    The first of the suicide doors are how to section that how to swing them doors in reverse mode.After you stop jumping with joy just witnessed your door opening in suicide mode, can finish it with the hinge pocket to the cab or trucks,opening around hinge pocket is in rare case.handle file should be used to remove the extra metal.The manufacturer should used some good thick steel for the inner door skins won't have any problem.

  • I just recently installed a set of 300c suicide doors on my 2005 chrysler 300c. I have to disagree with what others have said about them being difficult in any way. I find them to be a dramatic improvement to regular doors.
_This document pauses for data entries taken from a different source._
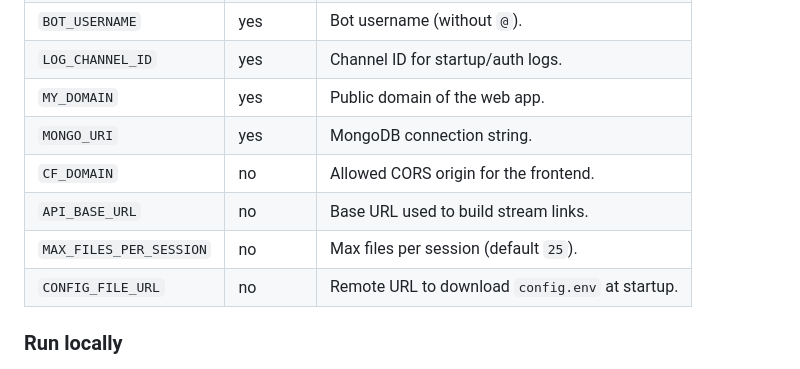
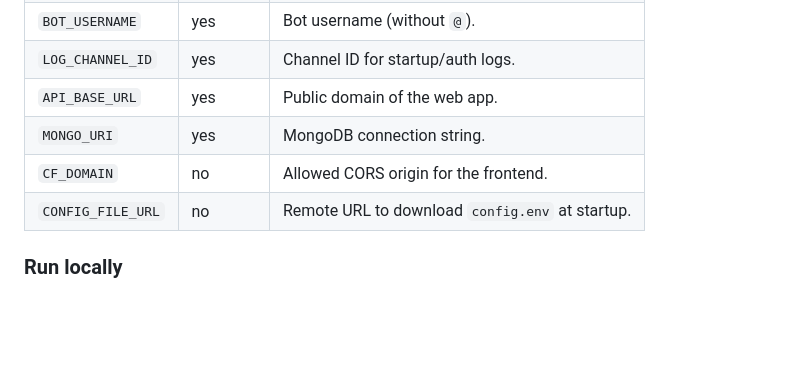
Before and after one commit to jaungimein/index, a Markdown page: README.md, the part around the change. Drawn GitHub-style; blank space fills up the shorter version.

```diff
--- a/README.md
+++ b/README.md
@@ -72,11 +72,9 @@ cp config.env.sample config.env
 | `OWNER_ID` | yes | Telegram user ID of the bot owner/admin. |
 | `BOT_USERNAME` | yes | Bot username (without `@`). |
 | `LOG_CHANNEL_ID` | yes | Channel ID for startup/auth logs. |
-| `MY_DOMAIN` | yes | Public domain of the web app. |
+| `API_BASE_URL` | yes | Public domain of the web app. |
 | `MONGO_URI` | yes | MongoDB connection string. |
 | `CF_DOMAIN` | no | Allowed CORS origin for the frontend. |
-| `API_BASE_URL` | no | Base URL used to build stream links. |
-| `MAX_FILES_PER_SESSION` | no | Max files per session (default `25`). |
 | `CONFIG_FILE_URL` | no | Remote URL to download `config.env` at startup. |
 
 ### Run locally
```
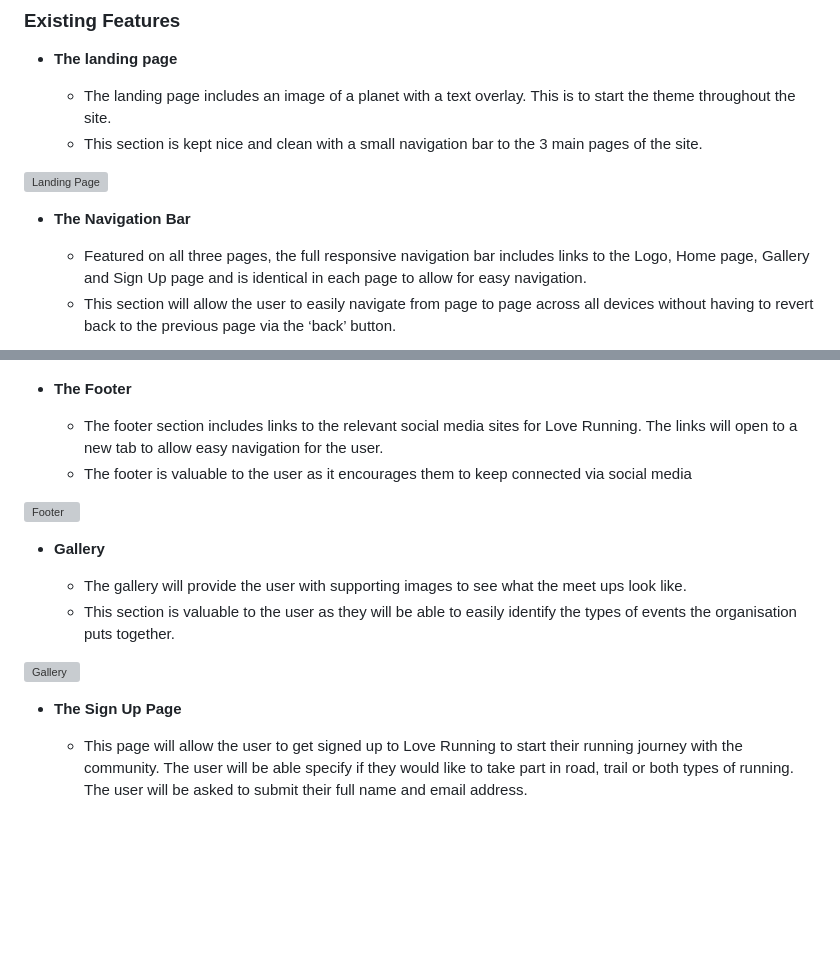
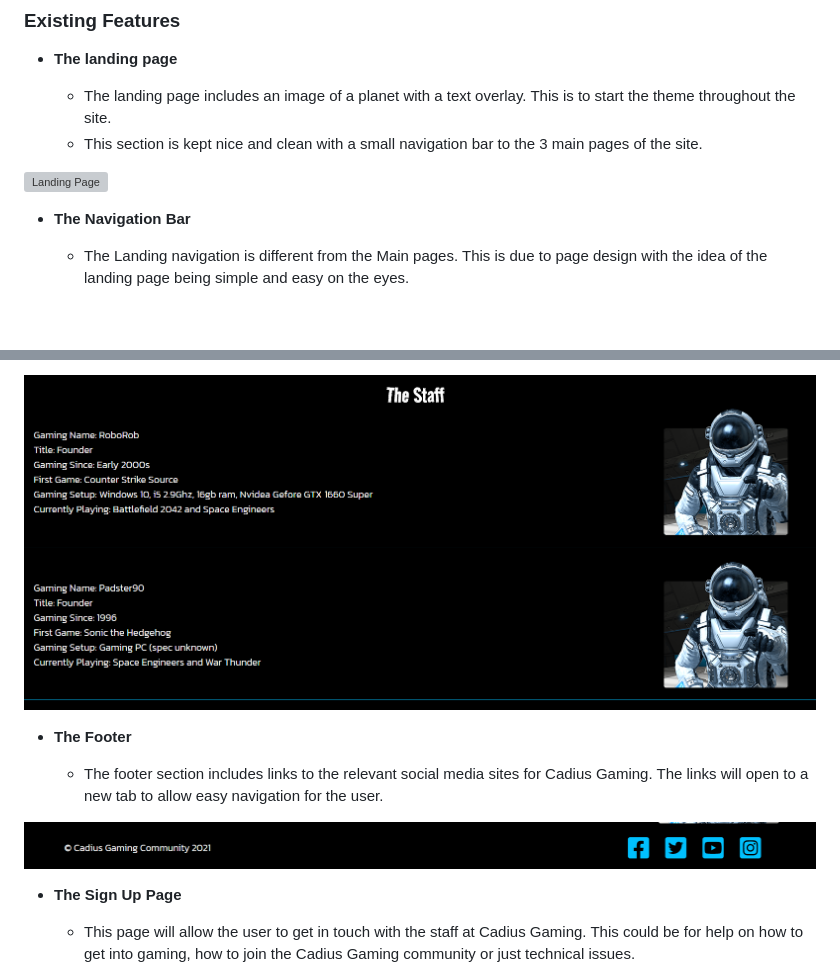
Before and after one commit to robcole-dev/Cadius-Gaming, a Markdown page: README.md, 2 parts joined by grey strips. Drawn GitHub-style; pictures changed too: assets/img/readme/footer.png (added), assets/img/readme/staff.png (added); blank space fills up the shorter version; grey boxes are pictures that could not be loaded.

```diff
--- a/README.md
+++ b/README.md
@@ -23,6 +23,5 @@ Below are a list of key features and future features.
 
 - __The Navigation Bar__
 
-  - Featured on all three pages, the full responsive navigation bar includes links to the Logo, Home page, Gallery and Sign Up page and is identical in each page to allow for easy navigation.
-  - This section will allow the user to easily navigate from page to page across all devices without having to revert back to the previous page via the ‘back’ button.
+  - The Landing navigation is different from the Main pages. This is due to page design with the idea of the landing page being simple and easy on the eyes.
 
@@ -44,19 +59,12 @@ Below are a list of key features and future features.
+![Staff Section](/assets/img/readme/staff.png)
 
 - __The Footer__
 
-  - The footer section includes links to the relevant social media sites for Love Running. The links will open to a new tab to allow easy navigation for the user.
-  - The footer is valuable to the user as it encourages them to keep connected via social media
+  - The footer section includes links to the relevant social media sites for Cadius Gaming. The links will open to a new tab to allow easy navigation for the user.
 
-![Footer](https://github.com/lucyrush/readme-template/blob/master/media/love_running_footer.png)
-
-- __Gallery__
-
-  - The gallery will provide the user with supporting images to see what the meet ups look like.
-  - This section is valuable to the user as they will be able to easily identify the types of events the organisation puts together.
-
-![Gallery](https://github.com/lucyrush/readme-template/blob/master/media/love_running_gallery.png)
+![Footer](/assets/img/readme/footer.png)
 
 - __The Sign Up Page__
 
-  - This page will allow the user to get signed up to Love Running to start their running journey with the community. The user will be able specify if they would like to take part in road, trail or both types of running. The user will be asked to submit their full name and email address.
+  - This page will allow the user to get in touch with the staff at Cadius Gaming. This could be for help on how to get into gaming, how to join the Cadius Gaming community or just technical issues.
 
```
Also changed, not shown: other parts of README.md (+27 -14 lines), assets/img/readme/Games.png (added), assets/img/readme/contact.png (added), assets/img/readme/history-and-about.png (added), assets/img/readme/servers.png (added).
These suicide doors are wide open in the front so your legs have nothing restricting them when you sit down and turn into the vehicle. The same applied when you get out. They are much better than conventional doors that way. Now if the seats pointed toward the back of the vehicle, lol , then I would prefer conventional doors.

  • Jeff S I don't believe gm will die but that it will continue to shrink in product and market share and it will probably be acquired by a foreign manufacturer. I doubt gm lacks funds as it did in 2008 and that they have more than enough cash at hand but gm will not expand as it did in the past and the emphasis is more on profitability and cutting costs to the bone. Making gm a more attractive takeover target and cut costs at the expense of more desirable and reliable products. At the time of Farago's article I was in favor of the Government bailout more to save jobs and suppliers but today I would not be in favor of the bailout. My opinions on gm have changed since 2008 and 2009 and now I really don't care if gm survives or not.
  • Kwik_Shift I was a GM fan boy until it ended in 2013 when I traded in my Avalanche to go over to Nissan.
  • Stuart de Baker I didn't bother to read this article. I'll wait until a definitive headline comes out, and I'll be surprised if Tesla actually produces the Cybertruck. It certainly looks impractical for both snowy and hot sunny weather.
  • Stuart de Baker This is very interesting information. I was in no danger of buying a Tesla. I love my '08 Civic (stick), and it feels just as responsive as when I bought it 11 years ago with 35k on the clock (now 151k), and barring mishaps, I plan to keep it for the next 25 years or so, which would put me into my mid-90s, assuming I live that long. On your information, I will avoid renting Teslas.
  • RHD The only people who would buy this would be those convinced by a website that they are great, and order one sight-unseen. They would have to have be completely out of touch with every form of media for the last year. There might actually be a few of these people, but not very many. They would also have to be completely ignorant of the Hyundai Excel. (Vinfast seems to make the original Excel look like a Camry in comparison.)